ImageI have a lot of Instax photos and I’m always looking for ways to store them. Usually I stick them to my wall, but there’s only so much wall space that you can attach photos to without it looking a bit weird. So, without further ado, here’s my solution: the simple photo holder.

It’s a really easy project and only took me a couple of minutes, so it’s perfect for that last minute gift you’ve forgotten to give your friend. You can use paper or fabric for the background and string or ribbon for the photos. I used some raffia because I had it lying around and I’m not one for waste, but I probably wouldn’t use it again, as string or a very thick cotton would have worked better.
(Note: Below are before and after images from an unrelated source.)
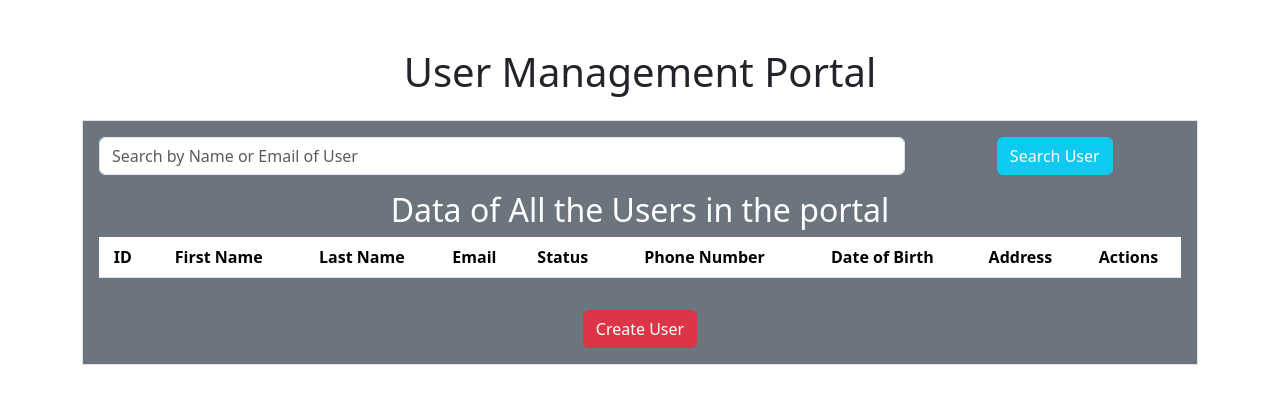
Repository: nairshreejith/reactstudent3
Page: /
An editor plug-in stored every save of this project. The page is shown before and after the next save, followed by the edit.
The browser window is 1280 px wide. The pictures show the whole page.
The page's requests for data from a server got no answer. The project was rebuilt for these pictures with package versions that can differ from the ones it lists, and the page was loaded fresh each time. No one was signed in, and anything a server would have sent is missing.

Above is the page before, as saved 2023-09-16 23:42:36.

After the next save:
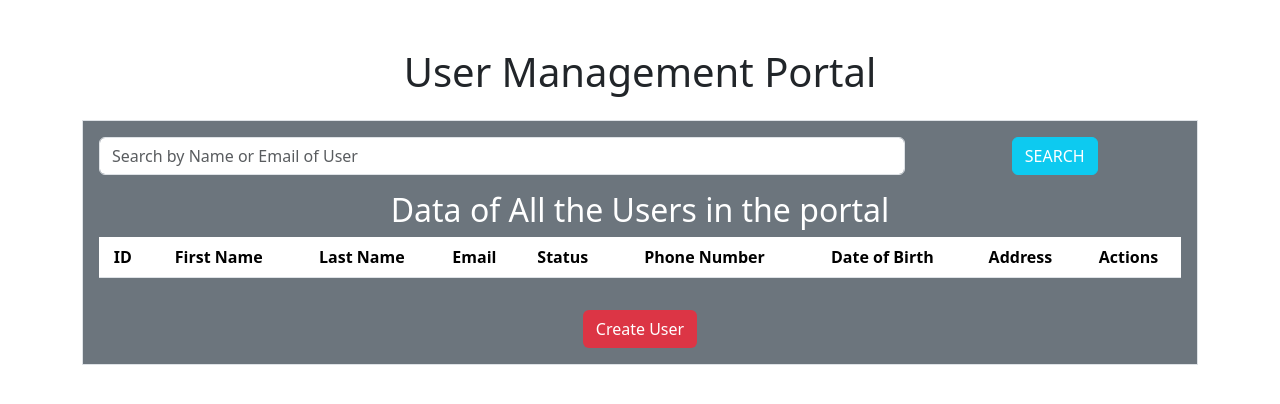
Saved 16 s later.
--- a/src/App.js
+++ b/src/App.js
@@ -87,7 +87,7 @@ function App() {
               <input type="text" className="form-control" placeholder="Search by Name or Email of User" value={searchTerm} onChange={(e) => setSearchTerm(e.target.value)} />
             </div>
             <div className="col-md-3">
-              <button className="btn btn-info text-white" onClick={handleSearch}>Search User</button>
+              <button className="btn btn-info text-white" onClick={handleSearch}>SEARCH</button>
             </div>
           </div>
         </div>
Ah well, I live and learn.

It’s not the best tutorial, but it is an easy one to do, so if you’re like me and are always losing photos because there’s nowhere for them to go, then why not give it a try.

All the details are in the video below: